◆ EXERCISE INPUTS ◆
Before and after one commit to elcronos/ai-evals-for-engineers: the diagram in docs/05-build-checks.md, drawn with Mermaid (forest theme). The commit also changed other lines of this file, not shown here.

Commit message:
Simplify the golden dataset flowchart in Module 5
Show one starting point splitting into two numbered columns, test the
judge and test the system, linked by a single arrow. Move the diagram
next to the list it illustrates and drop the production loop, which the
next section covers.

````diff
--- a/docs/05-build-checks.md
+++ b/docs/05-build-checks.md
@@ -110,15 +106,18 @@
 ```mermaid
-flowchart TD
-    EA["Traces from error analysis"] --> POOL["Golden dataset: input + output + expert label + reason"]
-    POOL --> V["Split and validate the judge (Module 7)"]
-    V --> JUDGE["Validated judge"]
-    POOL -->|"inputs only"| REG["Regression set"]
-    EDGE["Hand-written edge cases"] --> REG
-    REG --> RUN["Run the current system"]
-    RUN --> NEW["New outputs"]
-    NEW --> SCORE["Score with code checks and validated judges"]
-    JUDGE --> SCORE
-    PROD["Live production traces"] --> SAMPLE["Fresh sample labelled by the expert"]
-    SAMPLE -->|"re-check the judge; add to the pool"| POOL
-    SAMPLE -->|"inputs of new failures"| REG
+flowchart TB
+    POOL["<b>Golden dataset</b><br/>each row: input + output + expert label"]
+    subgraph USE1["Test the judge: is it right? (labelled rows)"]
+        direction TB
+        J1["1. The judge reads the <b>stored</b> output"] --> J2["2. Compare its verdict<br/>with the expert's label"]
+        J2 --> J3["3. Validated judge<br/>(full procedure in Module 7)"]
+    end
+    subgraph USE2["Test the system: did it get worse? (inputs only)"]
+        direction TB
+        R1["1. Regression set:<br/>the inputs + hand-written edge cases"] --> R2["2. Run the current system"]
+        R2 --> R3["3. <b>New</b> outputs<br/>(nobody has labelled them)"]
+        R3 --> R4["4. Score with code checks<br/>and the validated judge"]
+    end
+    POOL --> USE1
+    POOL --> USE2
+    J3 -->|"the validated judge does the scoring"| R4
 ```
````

---

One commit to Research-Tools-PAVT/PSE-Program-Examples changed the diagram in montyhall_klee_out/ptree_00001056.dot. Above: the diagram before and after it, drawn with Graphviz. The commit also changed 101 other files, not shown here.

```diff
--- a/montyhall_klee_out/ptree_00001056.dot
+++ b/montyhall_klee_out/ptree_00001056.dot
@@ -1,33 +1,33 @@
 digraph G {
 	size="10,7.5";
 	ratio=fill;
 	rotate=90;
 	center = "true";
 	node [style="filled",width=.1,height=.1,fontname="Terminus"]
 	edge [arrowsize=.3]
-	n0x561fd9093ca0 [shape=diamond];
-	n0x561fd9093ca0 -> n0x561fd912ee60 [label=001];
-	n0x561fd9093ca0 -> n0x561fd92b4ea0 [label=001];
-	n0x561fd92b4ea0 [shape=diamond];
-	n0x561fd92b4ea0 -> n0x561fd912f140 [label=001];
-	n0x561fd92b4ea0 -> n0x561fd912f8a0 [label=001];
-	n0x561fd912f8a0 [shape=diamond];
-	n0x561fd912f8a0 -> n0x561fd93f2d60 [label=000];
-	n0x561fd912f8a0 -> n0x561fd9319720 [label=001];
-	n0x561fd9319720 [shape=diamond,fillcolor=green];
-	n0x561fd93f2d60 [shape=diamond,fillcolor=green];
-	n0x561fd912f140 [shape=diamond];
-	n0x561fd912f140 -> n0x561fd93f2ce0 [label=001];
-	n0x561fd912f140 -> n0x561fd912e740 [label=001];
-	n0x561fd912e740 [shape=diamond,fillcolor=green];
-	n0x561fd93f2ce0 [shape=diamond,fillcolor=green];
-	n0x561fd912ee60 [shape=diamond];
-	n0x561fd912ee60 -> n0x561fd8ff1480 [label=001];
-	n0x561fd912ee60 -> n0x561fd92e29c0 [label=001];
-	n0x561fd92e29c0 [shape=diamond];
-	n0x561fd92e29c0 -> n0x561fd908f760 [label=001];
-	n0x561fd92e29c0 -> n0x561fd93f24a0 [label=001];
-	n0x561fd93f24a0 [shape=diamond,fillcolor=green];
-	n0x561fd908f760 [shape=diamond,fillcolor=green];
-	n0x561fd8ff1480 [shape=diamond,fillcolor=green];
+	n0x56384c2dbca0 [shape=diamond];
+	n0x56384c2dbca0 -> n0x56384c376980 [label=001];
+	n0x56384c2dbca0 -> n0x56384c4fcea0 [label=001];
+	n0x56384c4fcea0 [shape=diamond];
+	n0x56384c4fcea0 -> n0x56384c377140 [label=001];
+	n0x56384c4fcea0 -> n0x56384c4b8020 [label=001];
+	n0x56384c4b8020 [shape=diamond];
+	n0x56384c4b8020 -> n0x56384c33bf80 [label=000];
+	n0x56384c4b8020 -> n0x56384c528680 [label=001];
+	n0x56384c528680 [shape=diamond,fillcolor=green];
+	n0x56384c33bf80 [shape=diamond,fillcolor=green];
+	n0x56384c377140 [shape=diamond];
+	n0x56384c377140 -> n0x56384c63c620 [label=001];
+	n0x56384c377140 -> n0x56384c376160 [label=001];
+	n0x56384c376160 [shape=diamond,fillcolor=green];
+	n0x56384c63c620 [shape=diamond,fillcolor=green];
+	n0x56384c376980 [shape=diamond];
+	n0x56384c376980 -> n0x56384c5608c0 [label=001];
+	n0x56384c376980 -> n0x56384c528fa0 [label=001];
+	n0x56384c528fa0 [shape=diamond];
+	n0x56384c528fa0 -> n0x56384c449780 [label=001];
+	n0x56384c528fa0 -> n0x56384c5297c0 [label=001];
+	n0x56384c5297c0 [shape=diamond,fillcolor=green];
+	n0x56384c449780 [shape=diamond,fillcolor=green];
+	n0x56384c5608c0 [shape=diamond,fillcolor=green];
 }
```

◆ WHAT NEEDS TO BE DONE ◆
The lines above that hold the word "edge" should be found and copied out.

◆ RESPONSE AREA ◆
-    EDGE["Hand-written edge cases"] --> REG
+        R1["1. Regression set:<br/>the inputs + hand-written edge cases"] --> R2["2. Run the current system"]
 	edge [arrowsize=.3]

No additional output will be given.